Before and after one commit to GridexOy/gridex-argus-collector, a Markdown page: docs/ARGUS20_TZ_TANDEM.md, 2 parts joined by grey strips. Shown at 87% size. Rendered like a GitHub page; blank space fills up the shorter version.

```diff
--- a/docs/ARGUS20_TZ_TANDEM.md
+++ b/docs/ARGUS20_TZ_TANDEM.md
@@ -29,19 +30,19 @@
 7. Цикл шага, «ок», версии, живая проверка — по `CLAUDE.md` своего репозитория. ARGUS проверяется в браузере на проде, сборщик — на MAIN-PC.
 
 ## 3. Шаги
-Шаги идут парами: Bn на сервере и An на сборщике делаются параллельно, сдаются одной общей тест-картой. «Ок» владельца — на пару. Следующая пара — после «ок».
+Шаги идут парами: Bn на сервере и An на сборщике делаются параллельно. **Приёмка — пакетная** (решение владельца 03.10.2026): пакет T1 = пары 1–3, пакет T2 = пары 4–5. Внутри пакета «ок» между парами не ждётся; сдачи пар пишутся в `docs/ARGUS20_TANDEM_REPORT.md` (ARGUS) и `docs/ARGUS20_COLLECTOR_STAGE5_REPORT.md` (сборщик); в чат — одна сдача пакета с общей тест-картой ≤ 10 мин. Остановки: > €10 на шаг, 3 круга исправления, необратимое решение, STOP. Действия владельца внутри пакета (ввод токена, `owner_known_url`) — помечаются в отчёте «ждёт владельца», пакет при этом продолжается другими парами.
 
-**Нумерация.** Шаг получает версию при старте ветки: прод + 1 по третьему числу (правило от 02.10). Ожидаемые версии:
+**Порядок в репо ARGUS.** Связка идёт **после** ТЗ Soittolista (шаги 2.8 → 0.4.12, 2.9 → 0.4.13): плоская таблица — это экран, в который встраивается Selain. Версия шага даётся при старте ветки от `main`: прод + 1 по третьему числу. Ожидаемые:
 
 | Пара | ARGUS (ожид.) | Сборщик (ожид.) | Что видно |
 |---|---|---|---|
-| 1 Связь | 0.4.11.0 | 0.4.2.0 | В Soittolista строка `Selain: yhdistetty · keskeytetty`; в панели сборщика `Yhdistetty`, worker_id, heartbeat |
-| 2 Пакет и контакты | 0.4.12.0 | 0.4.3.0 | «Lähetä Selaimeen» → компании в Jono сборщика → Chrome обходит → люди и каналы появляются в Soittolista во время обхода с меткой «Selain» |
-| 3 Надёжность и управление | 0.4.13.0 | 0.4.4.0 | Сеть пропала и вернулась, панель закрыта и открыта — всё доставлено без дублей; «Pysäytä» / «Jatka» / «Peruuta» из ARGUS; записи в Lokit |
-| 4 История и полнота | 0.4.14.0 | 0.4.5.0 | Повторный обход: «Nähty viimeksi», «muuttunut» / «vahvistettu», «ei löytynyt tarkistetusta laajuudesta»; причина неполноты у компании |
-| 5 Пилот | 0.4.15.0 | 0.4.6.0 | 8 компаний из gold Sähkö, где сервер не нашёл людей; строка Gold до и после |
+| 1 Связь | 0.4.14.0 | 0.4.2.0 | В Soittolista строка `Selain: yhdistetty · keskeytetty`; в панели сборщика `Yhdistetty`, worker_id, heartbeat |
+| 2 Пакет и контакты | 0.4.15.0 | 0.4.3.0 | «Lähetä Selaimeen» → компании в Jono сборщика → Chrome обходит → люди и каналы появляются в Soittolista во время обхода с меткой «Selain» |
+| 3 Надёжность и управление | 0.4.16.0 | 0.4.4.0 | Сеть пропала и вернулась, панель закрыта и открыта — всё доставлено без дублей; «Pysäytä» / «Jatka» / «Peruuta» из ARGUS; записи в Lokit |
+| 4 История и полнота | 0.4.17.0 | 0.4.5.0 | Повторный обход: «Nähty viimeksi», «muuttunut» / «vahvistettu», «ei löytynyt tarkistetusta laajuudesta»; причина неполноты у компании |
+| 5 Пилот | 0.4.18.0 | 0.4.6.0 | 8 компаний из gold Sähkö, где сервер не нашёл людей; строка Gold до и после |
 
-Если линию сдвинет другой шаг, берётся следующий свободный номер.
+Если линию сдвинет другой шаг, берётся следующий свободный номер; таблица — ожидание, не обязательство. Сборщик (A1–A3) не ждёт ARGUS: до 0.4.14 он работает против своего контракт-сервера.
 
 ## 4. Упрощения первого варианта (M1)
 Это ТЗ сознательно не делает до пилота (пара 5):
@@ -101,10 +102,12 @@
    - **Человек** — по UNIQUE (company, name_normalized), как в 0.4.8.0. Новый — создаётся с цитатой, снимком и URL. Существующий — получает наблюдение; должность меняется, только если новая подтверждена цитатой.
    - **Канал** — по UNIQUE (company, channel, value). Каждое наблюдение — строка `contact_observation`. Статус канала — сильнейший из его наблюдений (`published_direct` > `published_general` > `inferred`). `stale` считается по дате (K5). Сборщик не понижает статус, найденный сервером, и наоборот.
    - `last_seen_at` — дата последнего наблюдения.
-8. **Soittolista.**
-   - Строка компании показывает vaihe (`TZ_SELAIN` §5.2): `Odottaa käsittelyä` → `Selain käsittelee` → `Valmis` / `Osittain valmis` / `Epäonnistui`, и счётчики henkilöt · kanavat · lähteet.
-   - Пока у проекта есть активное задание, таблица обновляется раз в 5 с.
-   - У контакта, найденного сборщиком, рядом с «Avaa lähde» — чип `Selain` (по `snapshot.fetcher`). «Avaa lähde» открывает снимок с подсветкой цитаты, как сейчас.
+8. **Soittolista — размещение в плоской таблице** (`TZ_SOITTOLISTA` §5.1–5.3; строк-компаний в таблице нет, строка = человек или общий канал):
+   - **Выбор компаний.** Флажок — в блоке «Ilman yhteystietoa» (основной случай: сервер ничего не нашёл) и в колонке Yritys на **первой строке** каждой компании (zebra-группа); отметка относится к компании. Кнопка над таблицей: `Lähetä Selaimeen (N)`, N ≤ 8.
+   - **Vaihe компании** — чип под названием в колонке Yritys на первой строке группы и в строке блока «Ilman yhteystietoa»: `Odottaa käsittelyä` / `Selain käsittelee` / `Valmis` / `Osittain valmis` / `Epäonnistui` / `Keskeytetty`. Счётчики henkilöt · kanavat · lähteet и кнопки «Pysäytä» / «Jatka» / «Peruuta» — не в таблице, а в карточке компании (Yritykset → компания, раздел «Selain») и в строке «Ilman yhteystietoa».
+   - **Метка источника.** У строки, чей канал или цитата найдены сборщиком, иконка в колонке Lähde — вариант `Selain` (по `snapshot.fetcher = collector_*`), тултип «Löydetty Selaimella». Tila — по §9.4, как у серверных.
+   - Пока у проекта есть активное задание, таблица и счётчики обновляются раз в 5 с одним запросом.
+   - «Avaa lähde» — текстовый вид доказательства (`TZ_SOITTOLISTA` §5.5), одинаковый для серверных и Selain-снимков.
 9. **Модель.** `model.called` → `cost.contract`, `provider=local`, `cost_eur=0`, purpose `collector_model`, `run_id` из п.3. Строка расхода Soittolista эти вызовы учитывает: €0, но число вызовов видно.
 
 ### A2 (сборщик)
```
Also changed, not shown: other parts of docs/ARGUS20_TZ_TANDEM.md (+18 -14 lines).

########

(TASK REQUIREMENTS)
If a line in the material holds "docs", copy it.

(RESPONSE TO THIS EXERCISE)
Before and after one commit to GridexOy/gridex-argus-collector, a Markdown page: docs/ARGUS20_TZ_TANDEM.md, 2 parts joined by grey strips. Shown at 87% size. Rendered like a GitHub page; blank space fills up the shorter version.
--- a/docs/ARGUS20_TZ_TANDEM.md
+++ b/docs/ARGUS20_TZ_TANDEM.md
+Шаги идут парами: Bn на сервере и An на сборщике делаются параллельно. **Приёмка — пакетная** (решение владельца 03.10.2026): пакет T1 = пары 1–3, пакет T2 = пары 4–5. Внутри пакета «ок» между парами не ждётся; сдачи пар пишутся в `docs/ARGUS20_TANDEM_REPORT.md` (ARGUS) и `docs/ARGUS20_COLLECTOR_STAGE5_REPORT.md` (сборщик); в чат — одна сдача пакета с общей тест-картой ≤ 10 мин. Остановки: > €10 на шаг, 3 круга исправления, необратимое решение, STOP. Действия владельца внутри пакета (ввод токена, `owner_known_url`) — помечаются в отчёте «ждёт владельца», пакет при этом продолжается другими парами.
Also changed, not shown: other parts of docs/ARGUS20_TZ_TANDEM.md (+18 -14 lines).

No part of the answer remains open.